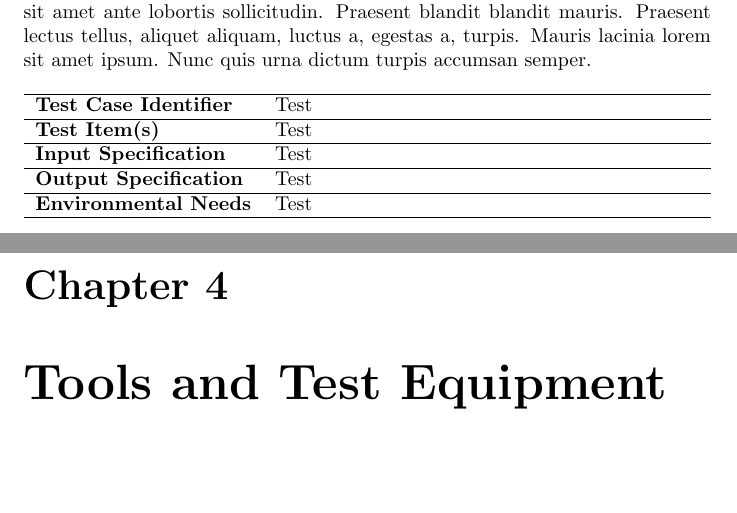
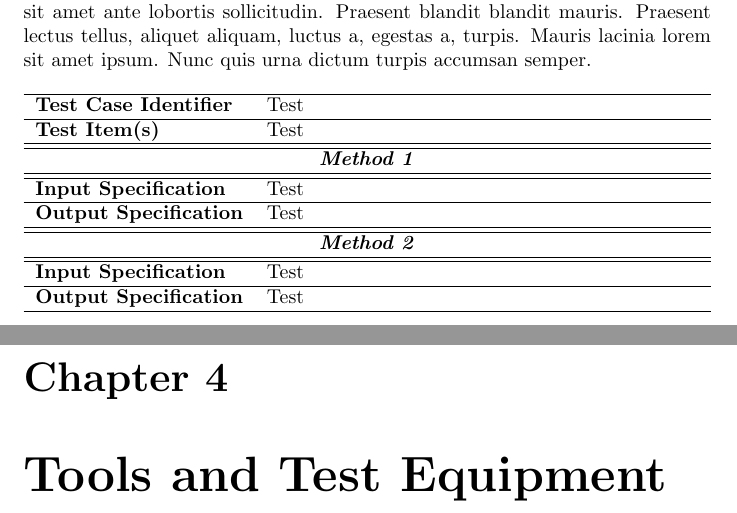
Before and after one commit to rpressiani/se2-project-2016, a LaTeX document (ITPD/main.tex, which reads ITPD/chapters/ch3/3-test-description.tex): two parts of pages 6 and 7 of 10, joined at a grey line, cut so that both start at the same text, the shorter picture padded with empty space. Compiled offline with pdfLaTeX.

Commit message:
Edit table template

```diff
--- a/ITPD/chapters/ch3/3-test-description.tex
+++ b/ITPD/chapters/ch3/3-test-description.tex
@@ -7,12 +7,15 @@
 	\begin{tabularx}{\textwidth}{l X}
 		\hline
 		\textbf{Test Case Identifier}	&	Test\\	\hline
-		\textbf{Test Item(s)}			&	Test\\	\hline
+		\textbf{Test Item(s)}			&	Test\\	\hline\hline
+		\multicolumn{2}{c}{\textbf{\textit{Method 1}}}	\\	\hline\hline
+		\textbf{Input Specification}	&	Test\\	\hline
+		\textbf{Output Specification}	&	Test\\	\hline\hline
+				\multicolumn{2}{c}{\textbf{\textit{Method 2}}}	\\	\hline\hline
 		\textbf{Input Specification}	&	Test\\	\hline
 		\textbf{Output Specification}	&	Test\\	\hline
-		\textbf{Environmental Needs}	&	Test\\	\hline
 	\end{tabularx}
 	\captionsetup{textformat=empty,labelformat=blank}
-	\caption{Template table 2}
-	\label{table:template-table-2}
+	\caption{Template table}
+	\label{table:template-table}
 \end{table}
```
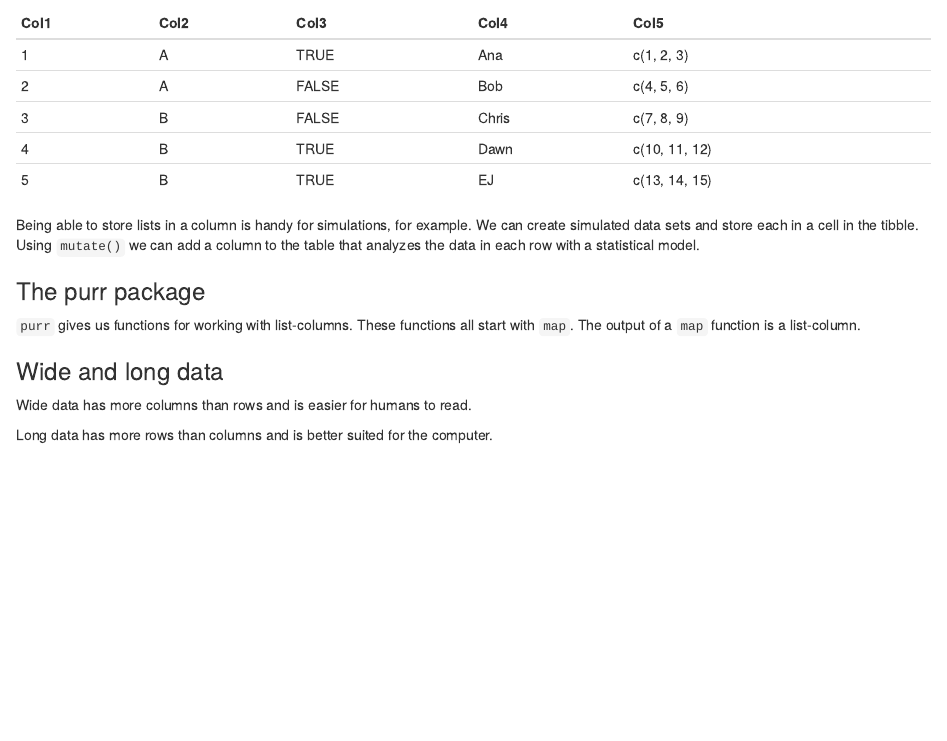
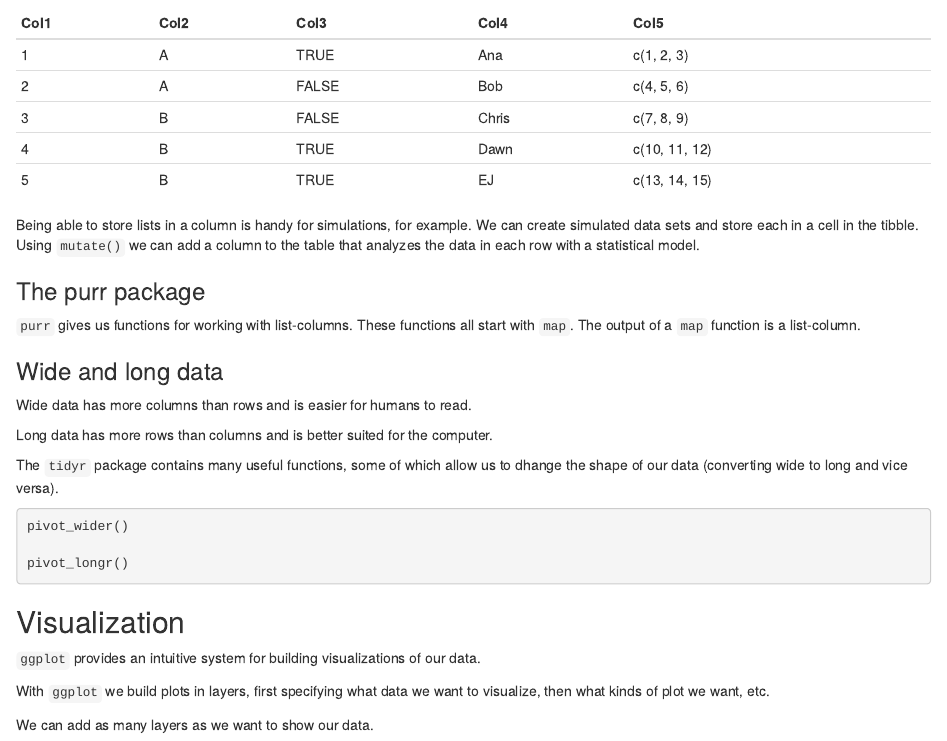
Before and after one commit to joeparis/essential-r-notes, an R Markdown document (notes.Rmd): the page in a window 1100 px wide, from 9700 px down. Rendered offline with R 4.5, knitr and Pandoc, with nearby package versions.

Commit message:
Add visualization

````diff
--- a/notes.Rmd
+++ b/notes.Rmd
@@ -435,3 +435,19 @@ Being able to store lists in a column is handy for simulations, for example. We
 Wide data has more columns than rows and is easier for humans to read.
 
 Long data has more rows than columns and is better suited for the computer.
+
+The `tidyr` package contains many useful functions, some of which allow us to dhange the shape of our data (converting wide to long and vice versa).
+
+```r
+pivot_wider()
+
+pivot_longr()
+```
+
+## Visualization
+
+`ggplot` provides an intuitive system for building visualizations of our data.
+
+With `ggplot` we build plots in layers, first specifying what data we want to visualize, then what kinds of plot we want, etc.
+
+We can add as many layers as we want to show our data.
````
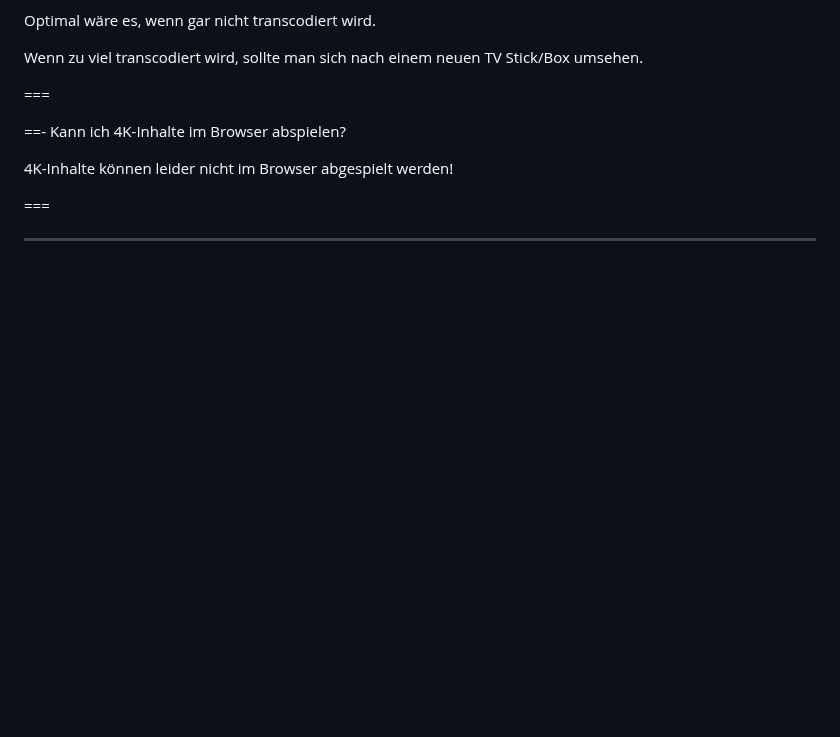
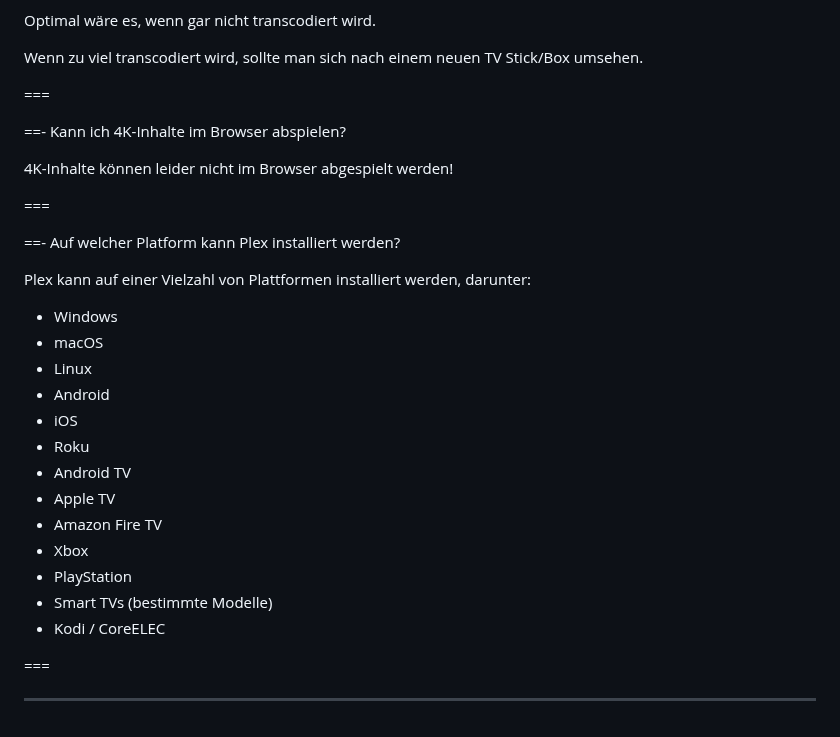
Before and after one commit to U3knOwn/sb-wiki, a Markdown page: faq/faq.md, the part around the change. Rendered like a GitHub page; blank space fills up the shorter version.

```diff
--- a/faq/faq.md
+++ b/faq/faq.md
@@ -96,4 +96,23 @@ Wenn zu viel transcodiert wird, sollte man sich nach einem neuen TV Stick/Box um
 
 ===
 
+==- Auf welcher Platform kann Plex installiert werden?
+
+Plex kann auf einer Vielzahl von Plattformen installiert werden, darunter:
+- Windows
+- macOS
+- Linux
+- Android
+- iOS
+- Roku
+- Android TV
+- Apple TV
+- Amazon Fire TV
+- Xbox
+- PlayStation
+- Smart TVs (bestimmte Modelle)
+- Kodi / CoreELEC
+
+===
+
 ---
```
★ ★ ★
◆ Action item: From the data, pick out every line that includes "Specification".

◆ Output for this task:
+		\textbf{Input Specification}	&	Test\\	\hline
+		\textbf{Output Specification}	&	Test\\	\hline\hline
 		\textbf{Input Specification}	&	Test\\	\hline
 		\textbf{Output Specification}	&	Test\\	\hline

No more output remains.